Geoffrey K. Aguirre, MD, PhDAssociate Director
Dr. Geoff Aguirre is Associate Professor of Neurology, Assistant Director of the Neurology Residency Program and Associate Director of the Center for Neuroscience & Society at the University of Pennsylvania. He is a neurologist and cognitive neuroscientist whose clinical and research work concerns the organization of the brain for mental operations, in particular the loss and recovery of visual ability. He has also written and lectured widely on the uses and misuses of brain imaging in legal and other contexts.
Stephen Morse, JD, PhDAssociate Director
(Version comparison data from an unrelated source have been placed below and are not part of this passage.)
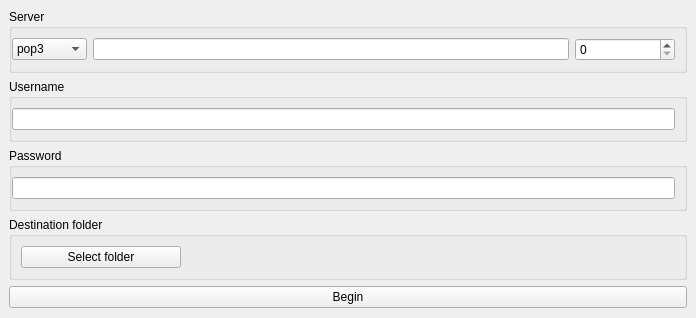
Above: gui.ui from lassevalentini/mail-attachment-downloader before the change. Below: the same form after it.
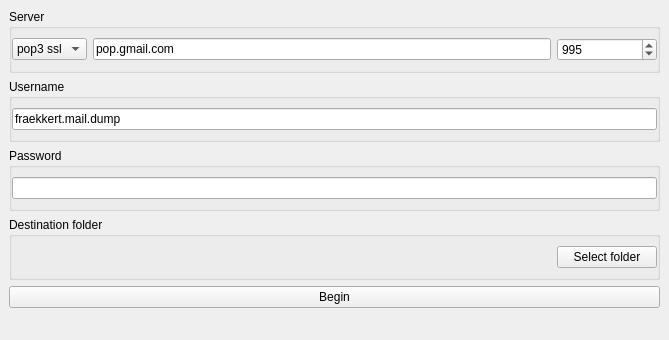
That is the form after the change. Icons and pictures are not drawn.

Commit message: Gui can now be used. Hunting a unicode error when files have unicode in name. Gotta recheck on listing to make sure new mails are fetched. Still no IMAP support yet.

The edit to the form file:
```diff
--- a/gui.ui
+++ b/gui.ui
@@ -7,8 +7,8 @@
    <rect>
     <x>0</x>
     <y>0</y>
-    <width>696</width>
-    <height>318</height>
+    <width>669</width>
+    <height>340</height>
    </rect>
   </property>
   <property name="sizePolicy">
@@ -50,8 +50,15 @@
        <property name="leftMargin">
         <number>0</number>
        </property>
+       <property name="rightMargin">
+        <number>0</number>
+       </property>
        <item row="0" column="1">
-        <widget class="QLineEdit" name="serverInput"/>
+        <widget class="QLineEdit" name="serverInput">
+         <property name="text">
+          <string>pop.gmail.com</string>
+         </property>
+        </widget>
        </item>
        <item row="0" column="2">
         <widget class="QSpinBox" name="serverPortInput">
@@ -61,15 +68,16 @@
            <height>0</height>
           </size>
          </property>
+         <property name="maximum">
+          <number>63535</number>
+         </property>
+         <property name="value">
+          <number>995</number>
+         </property>
         </widget>
        </item>
        <item row="0" column="0">
-        <widget class="QComboBox" name="comboBox">
-         <item>
-          <property name="text">
-           <string>pop3</string>
-          </property>
-         </item>
+        <widget class="QComboBox" name="protocolComboBox">
          <item>
           <property name="text">
            <string>pop3 ssl</string>
@@ -105,8 +113,15 @@
        <property name="leftMargin">
         <number>0</number>
        </property>
+       <property name="rightMargin">
+        <number>0</number>
+       </property>
        <item row="0" column="0">
-        <widget class="QLineEdit" name="usernameInput"/>
+        <widget class="QLineEdit" name="usernameInput">
+         <property name="text">
+          <string>fraekkert.mail.dump</string>
+         </property>
+        </widget>
        </item>
       </layout>
      </widget>
@@ -126,6 +141,9 @@
        <property name="leftMargin">
         <number>0</number>
        </property>
+       <property name="rightMargin">
+        <number>0</number>
+       </property>
        <item row="0" column="0">
         <widget class="QLineEdit" name="passwordInput">
          <property name="echoMode">
@@ -148,17 +166,27 @@
        <string>Destination folder</string>
       </property>
       <layout class="QHBoxLayout" name="horizontalLayout">
+       <property name="rightMargin">
+        <number>0</number>
+       </property>
+       <item>
+        <widget class="QLabel" name="folderLabel">
+         <property name="text">
+          <string/>
+         </property>
+        </widget>
+       </item>
        <item>
         <widget class="QPushButton" name="selectFolderButton">
          <property name="sizePolicy">
-          <sizepolicy hsizetype="Maximum" vsizetype="Fixed">
+          <sizepolicy hsizetype="Maximum" vsizetype="Preferred">
            <horstretch>0</horstretch>
            <verstretch>0</verstretch>
           </sizepolicy>
          </property>
          <property name="minimumSize">
           <size>
-           <width>160</width>
+           <width>100</width>
            <height>0</height>
           </size>
          </property>
@@ -167,13 +195,6 @@
          </property>
         </widget>
        </item>
-       <item>
-        <widget class="QLabel" name="folderLabel">
-         <property name="text">
-          <string/>
-         </property>
-        </widget>
-       </item>
       </layout>
      </widget>
     </item>
@@ -181,6 +202,16 @@
      <widget class="QPushButton" name="beginButton">
       <property name="text">
        <string>Begin</string>
+      </property>
+      <property name="checkable">
+       <bool>true</bool>
+      </property>
+     </widget>
+    </item>
+    <item>
+     <widget class="QLabel" name="statusLabel">
+      <property name="text">
+       <string/>
       </property>
      </widget>
     </item>
```
Left out of the diff: 7 changed lines with no effect on the pictures. The commit also changes 10 other files.
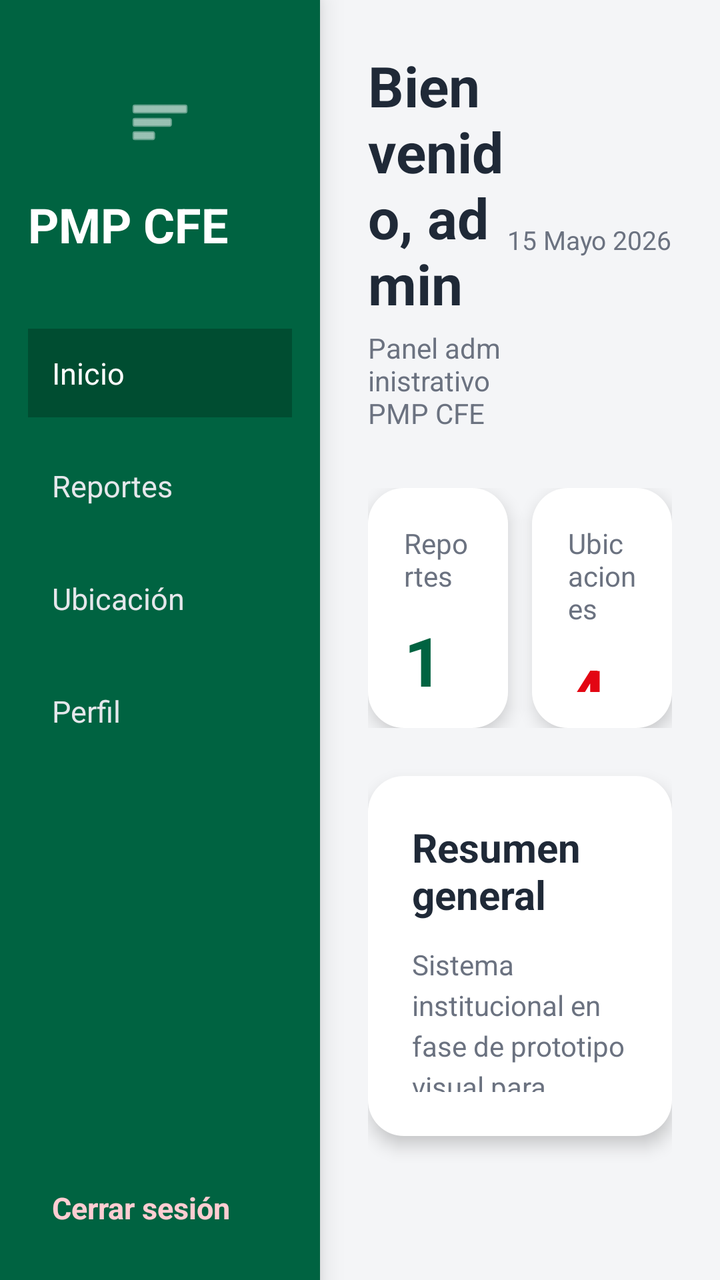
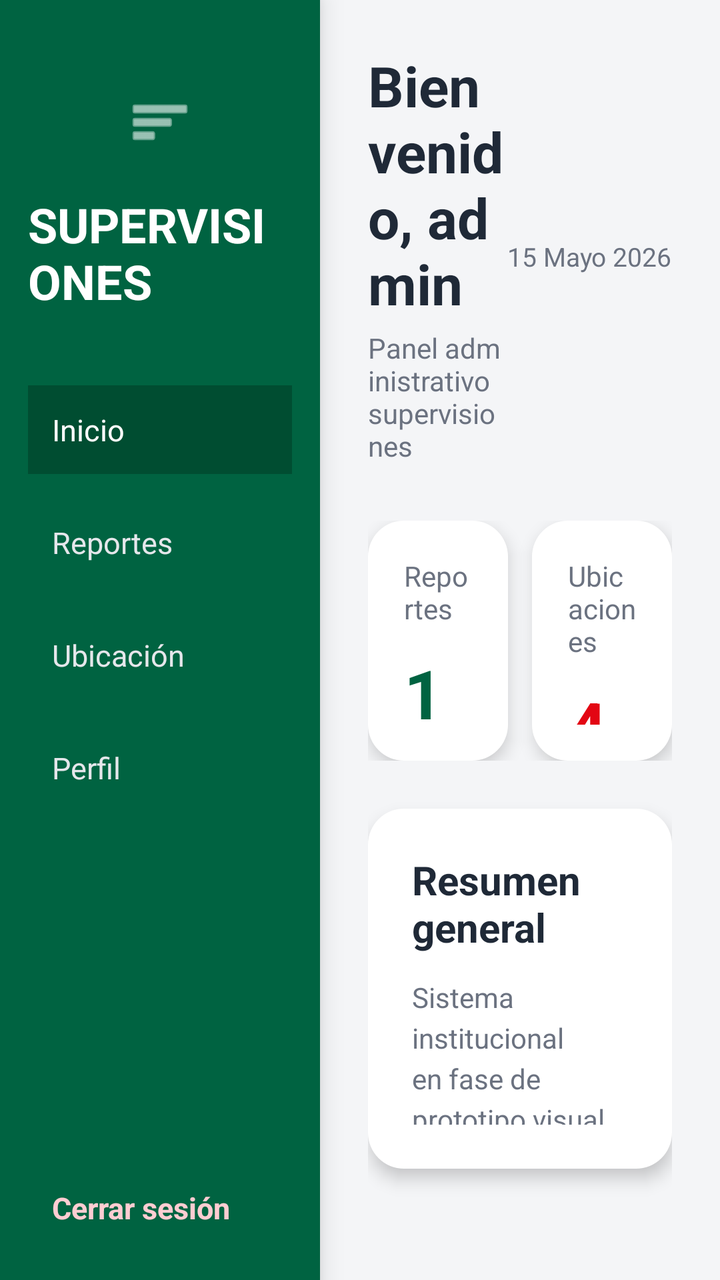

Screens rendered from an Android XML layout before and after an edit, with the pre-edit source and the edit as a unified diff.
<!-- AndroidManifest.xml: application theme Theme.PMPFront -->
<!-- res/layout/activity_dashboard.xml -->
<?xml version="1.0" encoding="utf-8"?>
<LinearLayout xmlns:android="http://schemas.android.com/apk/res/android"
    android:layout_width="match_parent"
    android:layout_height="match_parent"
    android:background="#F4F5F7"
    android:orientation="horizontal">

    
    <LinearLayout
        android:id="@+id/sidebar"
        android:layout_width="160dp"
        android:layout_height="match_parent"
        android:background="#006341"
        android:elevation="8dp"
        android:orientation="vertical"
        android:padding="14dp">

        <ImageButton
            android:id="@+id/btnToggleSidebar"
            android:layout_width="match_parent"
            android:layout_height="72dp"
            android:background="@android:color/transparent"
            android:contentDescription="Abrir o cerrar menú"
            android:paddingTop="22dp"
            android:scaleType="center"
            android:src="@android:drawable/ic_menu_sort_by_size"
            android:tint="#FFFFFF" />

        <TextView
            android:id="@+id/txtLogo"
            android:layout_width="match_parent"
            android:layout_height="wrap_content"
            android:layout_marginTop="10dp"
            android:text="PMP CFE"
            android:textColor="#FFFFFF"
            android:textSize="24sp"
            android:textStyle="bold" />

        <TextView
            android:id="@+id/txtInicio"
            android:layout_width="match_parent"
            android:layout_height="wrap_content"
            android:layout_marginTop="36dp"
            android:background="#004D31"
            android:padding="12dp"
            android:text="Inicio"
            android:textColor="#FFFFFF"
            android:textSize="15sp" />

        <TextView
            android:id="@+id/txtReportes"
            android:layout_width="match_parent"
            android:layout_height="wrap_content"
            android:layout_marginTop="12dp"
            android:padding="12dp"
            android:text="Reportes"
            android:textColor="#E5E7EB"
            android:textSize="15sp" />

        <TextView
            android:id="@+id/txtUbicacion"
            android:layout_width="match_parent"
            android:layout_height="wrap_content"
            android:layout_marginTop="12dp"
            android:padding="12dp"
            android:text="Ubicación"
            android:textColor="#E5E7EB"
            android:textSize="15sp" />

        <TextView
            android:id="@+id/txtPerfil"
            android:layout_width="match_parent"
            android:layout_height="wrap_content"
            android:layout_marginTop="12dp"
            android:padding="12dp"
            android:text="Perfil"
            android:textColor="#E5E7EB"
            android:textSize="15sp" />

        <Space
            android:layout_width="match_parent"
            android:layout_height="0dp"
            android:layout_weight="1" />

        <TextView
            android:id="@+id/btnLogout"
            android:layout_width="match_parent"
            android:layout_height="wrap_content"
            android:padding="12dp"
            android:text="Cerrar sesión"
            android:textColor="#FFCDD2"
            android:textSize="15sp"
            android:textStyle="bold" />

    </LinearLayout>

    
    <LinearLayout
        android:layout_width="0dp"
        android:layout_height="match_parent"
        android:layout_weight="1"
        android:orientation="vertical"
        android:padding="24dp">

        
        <LinearLayout
            android:layout_width="match_parent"
            android:layout_height="wrap_content"
            android:gravity="center_vertical"
            android:orientation="horizontal">

            <LinearLayout
                android:layout_width="0dp"
                android:layout_height="wrap_content"
                android:layout_weight="1"
                android:orientation="vertical">

                <TextView
                    android:layout_width="wrap_content"
                    android:layout_height="wrap_content"
                    android:text="Bienvenido, admin"
                    android:textColor="#1F2937"
                    android:textSize="28sp"
                    android:textStyle="bold" />

                <TextView
                    android:layout_width="wrap_content"
                    android:layout_height="wrap_content"
                    android:layout_marginTop="4dp"
                    android:text="Panel administrativo PMP CFE"
                    android:textColor="#6B7280"
                    android:textSize="14sp" />

            </LinearLayout>

            <TextView
                android:layout_width="wrap_content"
                android:layout_height="wrap_content"
                android:text="15 Mayo 2026"
                android:textColor="#6B7280"
                android:textSize="13sp" />

        </LinearLayout>

        
        <LinearLayout
            android:layout_width="match_parent"
            android:layout_height="wrap_content"
            android:layout_marginTop="28dp"
            android:orientation="horizontal">

            <LinearLayout
                android:layout_width="0dp"
                android:layout_height="120dp"
                android:layout_weight="1"
                android:layout_marginEnd="12dp"
                android:background="@drawable/bg_login_card"
                android:elevation="5dp"
                android:orientation="vertical"
                android:padding="18dp">

                <TextView
                    android:layout_width="wrap_content"
                    android:layout_height="wrap_content"
                    android:text="Reportes"
                    android:textColor="#6B7280"
                    android:textSize="14sp" />

                <TextView
                    android:layout_width="wrap_content"
                    android:layout_height="wrap_content"
                    android:layout_marginTop="10dp"
                    android:text="12"
                    android:textColor="#006341"
                    android:textSize="34sp"
                    android:textStyle="bold" />

            </LinearLayout>

            <LinearLayout
                android:layout_width="0dp"
                android:layout_height="120dp"
                android:layout_weight="1"
                android:background="@drawable/bg_login_card"
                android:elevation="5dp"
                android:orientation="vertical"
                android:padding="18dp">

                <TextView
                    android:layout_width="wrap_content"
                    android:layout_height="wrap_content"
                    android:text="Ubicaciones"
                    android:textColor="#6B7280"
                    android:textSize="14sp" />

                <TextView
                    android:layout_width="wrap_content"
                    android:layout_height="wrap_content"
                    android:layout_marginTop="10dp"
                    android:text="4"
                    android:textColor="#E30613"
                    android:textSize="34sp"
                    android:textStyle="bold" />

            </LinearLayout>

        </LinearLayout>

        
        <LinearLayout
            android:layout_width="match_parent"
            android:layout_height="180dp"
            android:layout_marginTop="24dp"
            android:background="@drawable/bg_login_card"
            android:elevation="5dp"
            android:orientation="vertical"
            android:padding="22dp">

            <TextView
                android:layout_width="wrap_content"
                android:layout_height="wrap_content"
                android:text="Resumen general"
                android:textColor="#1F2937"
                android:textSize="20sp"
                android:textStyle="bold" />

            <TextView
                android:layout_width="match_parent"
                android:layout_height="wrap_content"
                android:layout_marginTop="12dp"
                android:lineSpacingExtra="4dp"
                android:text="Sistema institucional en fase de prototipo visual para gestión PMP CFE."
                android:textColor="#6B7280"
                android:textSize="14sp" />

        </LinearLayout>

    </LinearLayout>

</LinearLayout>
<!-- resources referenced by this layout -->
<resources>
  <!-- drawable bg_login_card (drawable) -->
  <?xml version="1.0" encoding="utf-8"?>
  <shape xmlns:android="http://schemas.android.com/apk/res/android">
      <solid android:color="#FFFFFF" />
      <corners android:radius="18dp" />
  </shape>
  <style name="Theme.PMPFront" parent="Base.Theme.PMPFront" />
  <style name="Base.Theme.PMPFront" parent="Theme.Material3.DayNight.NoActionBar">
          
          
      </style>
</resources>

<!-- the commit's change to res/layout/activity_dashboard.xml (unified diff, before → after) -->
@@ -31,7 +31,7 @@
             android:layout_width="match_parent"
             android:layout_height="wrap_content"
             android:layout_marginTop="10dp"
-            android:text="PMP CFE"
+            android:text="SUPERVISIONES"
             android:textColor="#FFFFFF"
             android:textSize="24sp"
             android:textStyle="bold" />
@@ -127,7 +127,7 @@
                     android:layout_width="wrap_content"
                     android:layout_height="wrap_content"
                     android:layout_marginTop="4dp"
-                    android:text="Panel administrativo PMP CFE"
+                    android:text="Panel administrativo supervisiones"
                     android:textColor="#6B7280"
                     android:textSize="14sp" />
 
@@ -229,7 +229,7 @@
                 android:layout_height="wrap_content"
                 android:layout_marginTop="12dp"
                 android:lineSpacingExtra="4dp"
-                android:text="Sistema institucional en fase de prototipo visual para gestión PMP CFE."
+                android:text="Sistema institucional en fase de prototipo visual para gestión de supervisiones."
                 android:textColor="#6B7280"
                 android:textSize="14sp" />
Dr. Stephen Morse is the Ferdinand Wakeman Hubbell Professor of Law and a Professor of Psychology and Law in Psychiatry at the University of Pennsylvania. He is a renowned expert in criminal and mental health law, whose work emphasizes individual responsibility in criminal and civil law. Professionally trained in both law and psychology at Harvard, Morse has written for law reviews, journals of psychology and psychiatry and edited collections, and he has contributed numerous op-ed articles. He is the former Co-Director of the MacArthur Foundation Project on Law and Neuroscience, and co-editor with Adina Roskies of A Primer on Criminal Law and Neuroscience.
Emily Falk, PhDAssociate Director
Dr. Emily Falk is a Professor of Communication at the Annenberg School for Communication, with a secondary appointments in Psychology and Marketing at Penn. Falk employs a variety of methods in the performance of her research, with a focus on functional magnetic resonance imaging (fMRI). She has worked to develop a program of research in what she calls “Communication Neuroscience” to link neural activity (in response to persuasive messages) to behaviors at the individual, group, and population levels.
Hilary Gerstein, PhDAssociate Director of Education
Dr. Hilary Gerstein is a Lecturer in the Department of Psychology, Associate Director of the graduate certificate program in Social, Cognitive and Affective Neuroscience (SCAN), and Associate Director of Education at the Center for Neuroscience & Society at the University of Pennsylvania. She is a trained neuroscientist with prior work in connecting molecules, cells, and brain regions to behaviors in both human and animal models. She has a great deal of experience teaching neuroscience to students of all levels, both in and out of the formal classroom, and has worked in science communication on Capitol Hill and for documentary film. Her current focus is science literacy and helping students from other fields use the study of neuroscience to further their own professional goals.
Sue Yee ChenProgram Coordinator
Sue Yee Chen manages the CNS’ entire portfolio of educational programs and events. Prior to joining CNS, Sue Yee served as Outreach Manager with Community Partnership School as a part of the Philly Fellows Program. In this role, she developed support for CPS initiatives through cultivation of organizational partnerships and development opportunities. Sue Yee is a Master’s candidate in the Penn Organizational Dynamics program and graduated with honors from Bryn Mawr College, where she earned her B.A. in Sociology and Education. Contact Sue Yee at firstname.lastname@example.org.
Lisa YankowitzSenior Fellow
Lisa Yankowitz is a PhD Candidate receiving clinical training in the Department of Psychology at the University of Pennsylvania. Her research uses neuroimaging to study autism spectrum disorder (ASD). Specifically, she uses structural MRI to study brain size and morphology in ASD. She also uses video-annotation methods and functional MRI (fMRI) to study early language and brain development in infants at high familial risk for ASD. She earned her A.B. in Psychology with a Certificate in Neuroscience from Princeton University.